Today, the state of Texas preserves tens of thousands of acres of the Canyonlands, in three state parks: Palo Duro Canyon, Caprock Canyons and Copper Breaks. Both Palo Duro Canyon and Caprock Canyons parks were once part of the JA Ranch established by early cattleman Charles Goodnight. Many private Texas ranches preserve millions of acres, some huge and historic like the 165,000-acre Pitchfork Ranch and the 300,000-acre 6666 Ranch, some smaller like Impossible Canyon Ranch and Gyp Springs Ranch.

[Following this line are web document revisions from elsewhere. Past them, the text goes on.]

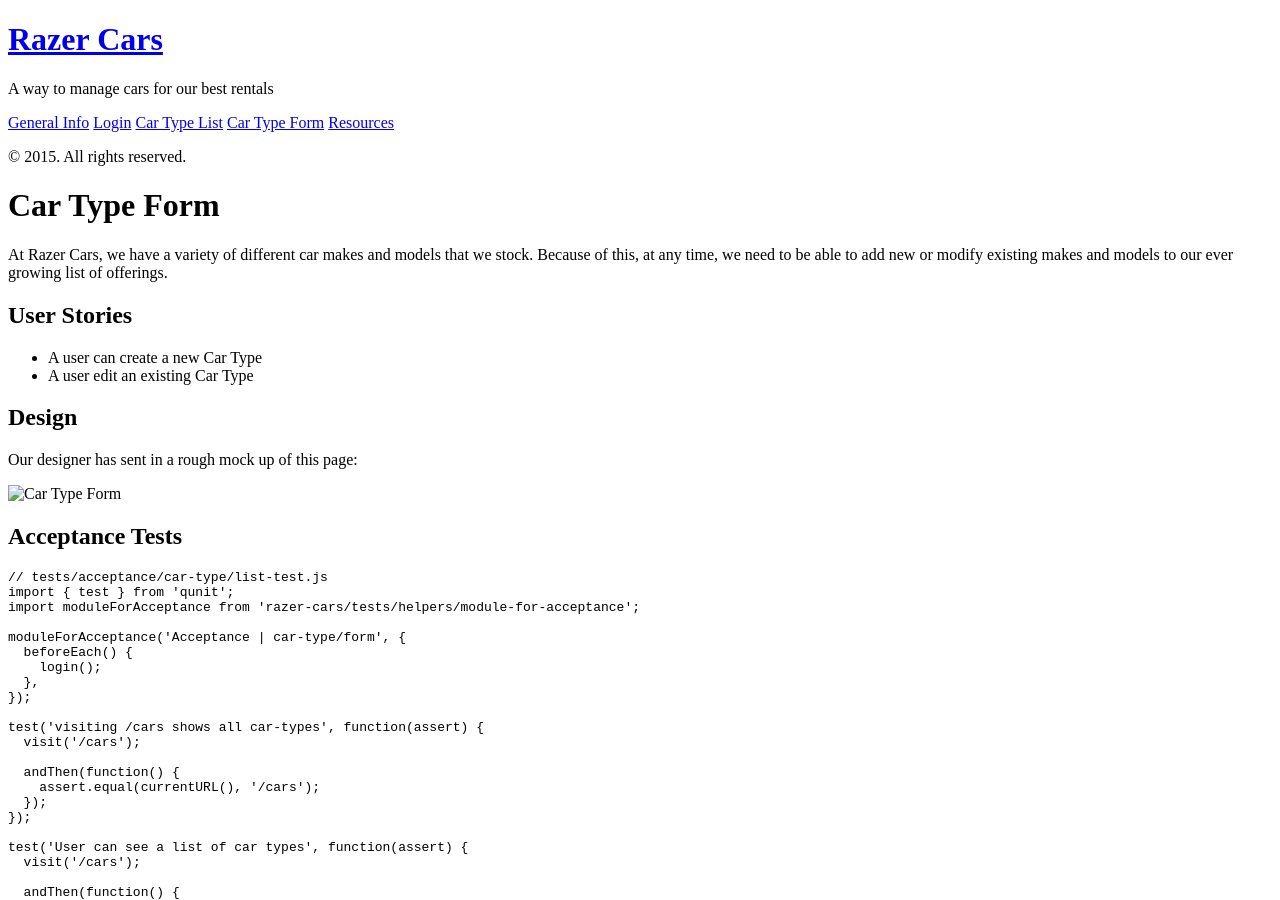
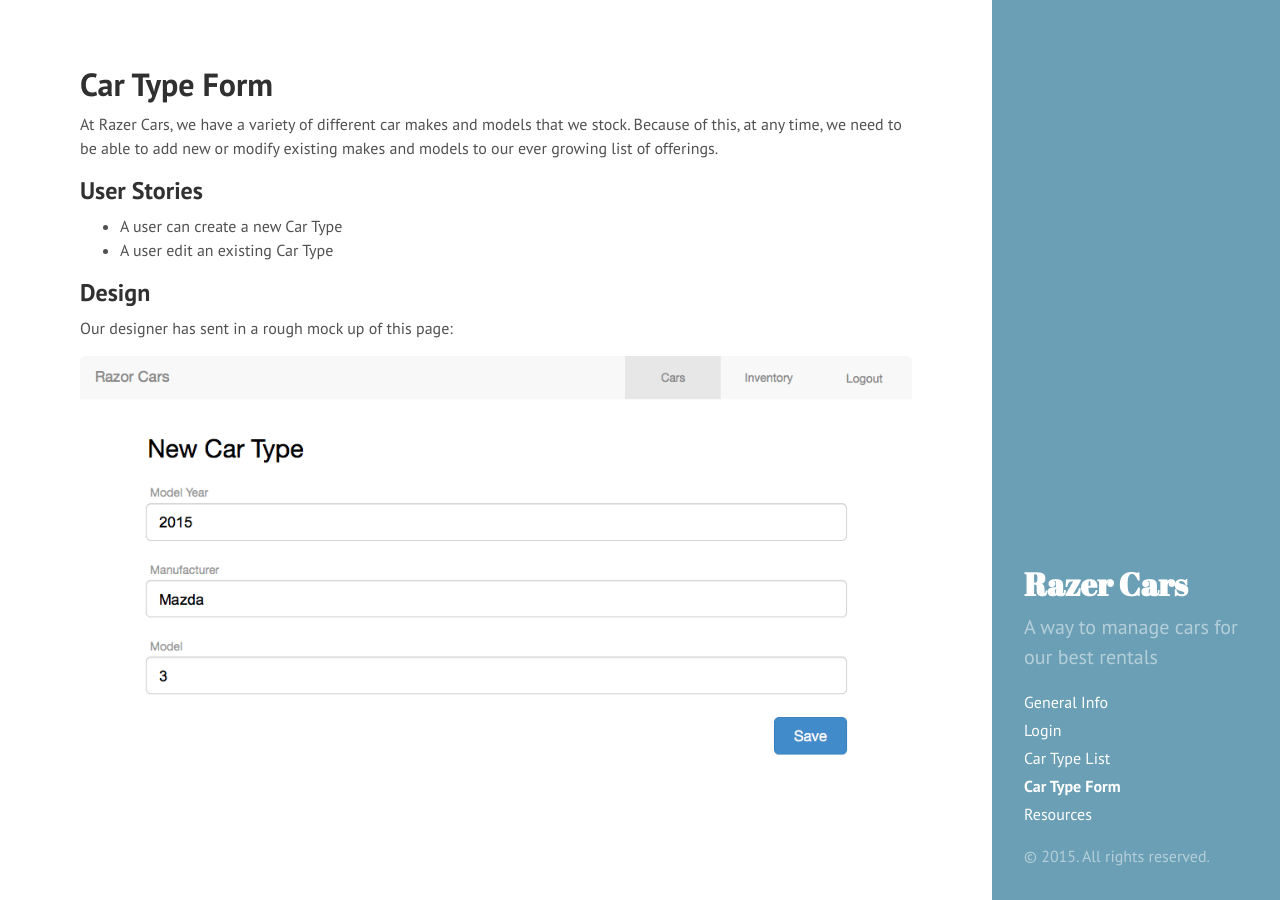
Before and after one commit to TIY-LR/razer-cars, a Jekyll site: the page built from car-type/form.md, in a window 1280 px wide and 900 px high. Built offline with Jekyll 4.4.1, drawn with Linux system fonts in a browser that asks for light colours; Markdown is read by kramdown in place of the engine named in the settings.

Commit message:
Update link styles for CSS and img

```diff
--- a/_includes/head.html
+++ b/_includes/head.html
@@ -15,14 +15,14 @@
   </title>
 
   <!-- CSS -->
-  <link rel="stylesheet" href="{{ site.baseurl }}public/css/poole.css">
-  <link rel="stylesheet" href="{{ site.baseurl }}public/css/syntax.css">
-  <link rel="stylesheet" href="{{ site.baseurl }}public/css/hyde.css">
+  <link rel="stylesheet" href="{{ site.baseurl }}/public/css/poole.css">
+  <link rel="stylesheet" href="{{ site.baseurl }}/public/css/syntax.css">
+  <link rel="stylesheet" href="{{ site.baseurl }}/public/css/hyde.css">
   <link rel="stylesheet" href="http://fonts.googleapis.com/css?family=PT+Sans:400,400italic,700|Abril+Fatface">
 
   <!-- Icons -->
-  <link rel="apple-touch-icon-precomposed" sizes="144x144" href="{{ site.baseurl }}public/apple-touch-icon-144-precomposed.png">
-                                 <link rel="shortcut icon" href="{{ site.baseurl }}public/favicon.ico">
+  <link rel="apple-touch-icon-precomposed" sizes="144x144" href="{{ site.baseurl }}/public/apple-touch-icon-144-precomposed.png">
+                                 <link rel="shortcut icon" href="{{ site.baseurl }}/public/favicon.ico">
 
   <!-- RSS -->
   <link rel="alternate" type="application/rss+xml" title="RSS" href="/atom.xml">
--- a/car-type/form.md
+++ b/car-type/form.md
@@ -16,7 +16,7 @@ Because of this, at any time, we need to be able to add new or modify existing m
 
 Our designer has sent in a rough mock up of this page:
 
-![Car Type Form]({{ site.baseurl }}public/cars-form.png)
+![Car Type Form]({{ site.baseurl }}/public/cars-form.png)
 
 ## Acceptance Tests
 
```
Also changed, not shown: car-type/list.md (+1 -1 lines), general/login.md (+1 -1 lines).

Where ranchers once hunted wolves, mountain lions, eagles, bears—and even the deer and the wild mustangs—to protect and make room for their cattle, ranchers began in the 1950s to reintroduce into the Canyonlands Whitetail and Mule Deer and Rio Grande Turkeys, once so prolific. These reintroductions kindled a wildlife renascence. Once again, wildlife fills each of nature's niches throughout the parks and ranches of these Canyonlands.
Hunting this wildlife today produces significant income to ranchers, often more than their cattle. Many ranches are devoted to wildlife only.